I was born deaf, but fortunately received education in a public school district that had a program to accommodate deaf students. In my classes I had sign language interpreters and note-taking services. These accommodations played a major part in my academic success in high school, helping me graduate with highest honors. After high school, I enrolled at Williams College, a small liberal arts college in rural Massachusetts.
I have used summer time well during my journey in STEM. During high school, I attended the AccessComputing Summer Academy for Advancing Deaf and Hard of Hearing in Computing at the University of Washington. This was a fully-funded, nine-week residential program for deaf and hard of hearing students chosen from a nationwide pool. While at the Summer Academy, I was able to visit companies like Google and Microsoft and attend research presentations given by computer science graduate students.
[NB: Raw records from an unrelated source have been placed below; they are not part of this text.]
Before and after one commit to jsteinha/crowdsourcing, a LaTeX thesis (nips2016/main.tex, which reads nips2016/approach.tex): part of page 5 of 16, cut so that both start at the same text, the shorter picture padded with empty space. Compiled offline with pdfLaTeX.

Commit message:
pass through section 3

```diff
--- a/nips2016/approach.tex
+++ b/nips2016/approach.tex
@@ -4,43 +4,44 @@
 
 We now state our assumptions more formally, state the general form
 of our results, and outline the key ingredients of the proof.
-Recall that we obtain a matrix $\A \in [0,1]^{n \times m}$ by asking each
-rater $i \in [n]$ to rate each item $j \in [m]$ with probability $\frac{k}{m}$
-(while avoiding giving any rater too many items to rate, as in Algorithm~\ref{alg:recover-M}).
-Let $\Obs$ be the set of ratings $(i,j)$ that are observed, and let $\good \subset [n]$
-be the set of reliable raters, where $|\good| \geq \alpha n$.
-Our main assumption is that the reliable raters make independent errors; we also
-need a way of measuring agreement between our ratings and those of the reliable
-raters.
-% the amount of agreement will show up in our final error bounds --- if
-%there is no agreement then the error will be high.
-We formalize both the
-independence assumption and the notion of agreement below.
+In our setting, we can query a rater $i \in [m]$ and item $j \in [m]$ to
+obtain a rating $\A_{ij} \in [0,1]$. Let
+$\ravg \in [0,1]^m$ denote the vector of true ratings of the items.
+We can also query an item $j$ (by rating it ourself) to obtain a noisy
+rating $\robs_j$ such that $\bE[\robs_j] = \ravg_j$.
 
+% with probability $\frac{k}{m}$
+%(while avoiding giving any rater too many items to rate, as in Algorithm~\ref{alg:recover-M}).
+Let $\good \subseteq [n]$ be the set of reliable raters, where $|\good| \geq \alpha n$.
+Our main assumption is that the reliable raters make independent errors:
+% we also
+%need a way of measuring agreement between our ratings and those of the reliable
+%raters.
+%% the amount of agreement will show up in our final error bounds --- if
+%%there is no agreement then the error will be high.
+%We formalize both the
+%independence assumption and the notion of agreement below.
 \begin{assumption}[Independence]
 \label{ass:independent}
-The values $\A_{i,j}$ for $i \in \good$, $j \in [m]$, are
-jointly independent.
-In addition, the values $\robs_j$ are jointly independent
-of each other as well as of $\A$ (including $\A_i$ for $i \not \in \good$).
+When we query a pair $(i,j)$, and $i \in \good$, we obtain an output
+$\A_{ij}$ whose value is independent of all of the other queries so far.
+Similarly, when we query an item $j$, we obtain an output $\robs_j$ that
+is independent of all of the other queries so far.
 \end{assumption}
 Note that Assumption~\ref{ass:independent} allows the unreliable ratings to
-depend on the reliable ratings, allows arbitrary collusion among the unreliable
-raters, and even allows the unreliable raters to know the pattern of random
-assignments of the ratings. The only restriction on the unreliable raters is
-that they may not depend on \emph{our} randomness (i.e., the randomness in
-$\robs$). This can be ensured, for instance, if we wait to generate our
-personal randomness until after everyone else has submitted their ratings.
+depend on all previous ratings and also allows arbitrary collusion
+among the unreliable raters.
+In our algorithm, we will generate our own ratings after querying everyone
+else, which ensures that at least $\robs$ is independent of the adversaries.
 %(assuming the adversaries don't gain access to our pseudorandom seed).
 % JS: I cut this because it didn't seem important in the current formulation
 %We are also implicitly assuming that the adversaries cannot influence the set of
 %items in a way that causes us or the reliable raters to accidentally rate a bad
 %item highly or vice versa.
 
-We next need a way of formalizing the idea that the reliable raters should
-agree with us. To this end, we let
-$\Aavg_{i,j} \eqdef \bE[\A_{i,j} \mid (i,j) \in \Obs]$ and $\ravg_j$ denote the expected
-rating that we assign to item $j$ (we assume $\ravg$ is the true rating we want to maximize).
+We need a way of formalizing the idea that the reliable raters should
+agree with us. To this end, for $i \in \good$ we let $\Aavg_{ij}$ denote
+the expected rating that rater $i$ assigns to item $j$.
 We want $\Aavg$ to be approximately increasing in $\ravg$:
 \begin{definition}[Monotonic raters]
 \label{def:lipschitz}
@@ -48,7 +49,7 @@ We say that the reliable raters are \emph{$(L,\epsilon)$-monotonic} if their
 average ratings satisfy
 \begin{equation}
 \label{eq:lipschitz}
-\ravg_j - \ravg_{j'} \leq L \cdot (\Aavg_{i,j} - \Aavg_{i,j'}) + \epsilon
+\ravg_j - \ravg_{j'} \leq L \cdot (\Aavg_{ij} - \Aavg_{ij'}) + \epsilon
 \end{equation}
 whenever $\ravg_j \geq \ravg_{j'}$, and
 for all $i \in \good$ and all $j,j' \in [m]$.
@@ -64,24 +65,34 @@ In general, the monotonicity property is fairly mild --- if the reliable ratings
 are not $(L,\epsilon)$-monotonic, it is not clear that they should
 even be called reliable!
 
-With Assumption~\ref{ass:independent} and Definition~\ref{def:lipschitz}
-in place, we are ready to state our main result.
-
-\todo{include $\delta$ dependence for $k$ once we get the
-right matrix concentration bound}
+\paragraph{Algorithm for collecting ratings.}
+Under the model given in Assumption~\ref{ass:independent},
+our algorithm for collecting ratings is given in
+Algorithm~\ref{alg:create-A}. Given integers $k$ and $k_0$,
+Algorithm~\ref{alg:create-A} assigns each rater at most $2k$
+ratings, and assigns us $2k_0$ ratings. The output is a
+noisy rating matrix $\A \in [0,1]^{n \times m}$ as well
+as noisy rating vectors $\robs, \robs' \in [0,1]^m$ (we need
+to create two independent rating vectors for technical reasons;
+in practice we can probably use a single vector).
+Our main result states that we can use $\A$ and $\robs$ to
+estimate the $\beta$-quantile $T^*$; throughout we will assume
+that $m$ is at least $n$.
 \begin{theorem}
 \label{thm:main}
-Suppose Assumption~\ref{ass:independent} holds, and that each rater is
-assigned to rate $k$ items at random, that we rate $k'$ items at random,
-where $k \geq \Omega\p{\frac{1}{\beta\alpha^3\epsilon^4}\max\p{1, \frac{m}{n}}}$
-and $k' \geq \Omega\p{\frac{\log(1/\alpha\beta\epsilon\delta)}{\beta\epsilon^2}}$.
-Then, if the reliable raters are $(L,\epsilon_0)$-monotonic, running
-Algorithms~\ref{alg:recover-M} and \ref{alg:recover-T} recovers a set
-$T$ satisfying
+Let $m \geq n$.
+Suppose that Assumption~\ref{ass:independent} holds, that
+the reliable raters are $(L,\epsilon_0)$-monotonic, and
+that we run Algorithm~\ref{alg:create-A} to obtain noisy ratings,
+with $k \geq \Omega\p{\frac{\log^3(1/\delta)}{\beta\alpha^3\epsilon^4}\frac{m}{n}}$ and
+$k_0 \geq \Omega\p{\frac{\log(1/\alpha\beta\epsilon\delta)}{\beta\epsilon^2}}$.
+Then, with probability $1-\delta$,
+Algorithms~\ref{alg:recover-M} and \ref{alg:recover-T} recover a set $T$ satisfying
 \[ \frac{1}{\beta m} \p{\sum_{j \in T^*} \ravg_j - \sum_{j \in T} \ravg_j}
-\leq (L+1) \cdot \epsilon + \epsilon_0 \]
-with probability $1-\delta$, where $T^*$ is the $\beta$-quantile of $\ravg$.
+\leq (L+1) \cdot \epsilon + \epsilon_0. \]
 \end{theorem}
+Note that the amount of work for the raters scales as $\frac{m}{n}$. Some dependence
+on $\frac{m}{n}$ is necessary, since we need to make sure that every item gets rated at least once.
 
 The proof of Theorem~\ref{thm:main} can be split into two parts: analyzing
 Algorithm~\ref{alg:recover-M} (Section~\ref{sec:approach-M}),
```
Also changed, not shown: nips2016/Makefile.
I was intrigued by the research presentations and wanted to get involved in my own research projects. I realized that summer was a great time to engage in research. I’ve participated in two Research Experience for Undergraduates (REU) programs. These programs, funded by the National Science Foundation, hire students each summer to work on a research project at a college or university. One summer, I worked at the Bard College REU on an applied machine learning project.
The following summer, I was at the University of North Carolina at Greensboro’s REU, performing combinatorics research. These REUs were my first experiences in a real job situation, so I set up accommodations for myself. At Bard College, they hired sign language interpreters who came to campus when students or faculty gave research presentations. Unfortunately, interpreting a technical talk is a very difficult task because of the technical jargon and the need for specificity. So, while I was at Greensboro, I decided to rely entirely on a frequency modulation (FM) system, which amplifies the instructor into a speaker just for me to hear.
I am now a first-year computer science PhD student at the University of California, Berkeley. I am working with Professor John Canny on machine learning and human-computer interaction research. I expect to stay at Berkeley for at least six years to form a strong research record before going out on the job market. My career goals are to become either a professor or a research scientist.
In retrospect, I am surprised at my life’s journey so far, as I had long viewed myself as a future doctor or lawyer. It was not until after I had attended AccessComputing’s Summer Academy that I seriously considered a career in computer science. Every now and then, I think about how unbelievable it is that I got to where I am today. My journey into the world of computer science would not have been possible without all the help and support I’ve received in my years of school. My support network includes all my interpreters, my note-takers, deaf teachers and assistants, AccessComputing, and of course, my parents. From elementary, middle, and high school at Guilderland, to four years at Williams, and now at Berkeley, they have remained my strongest supporters.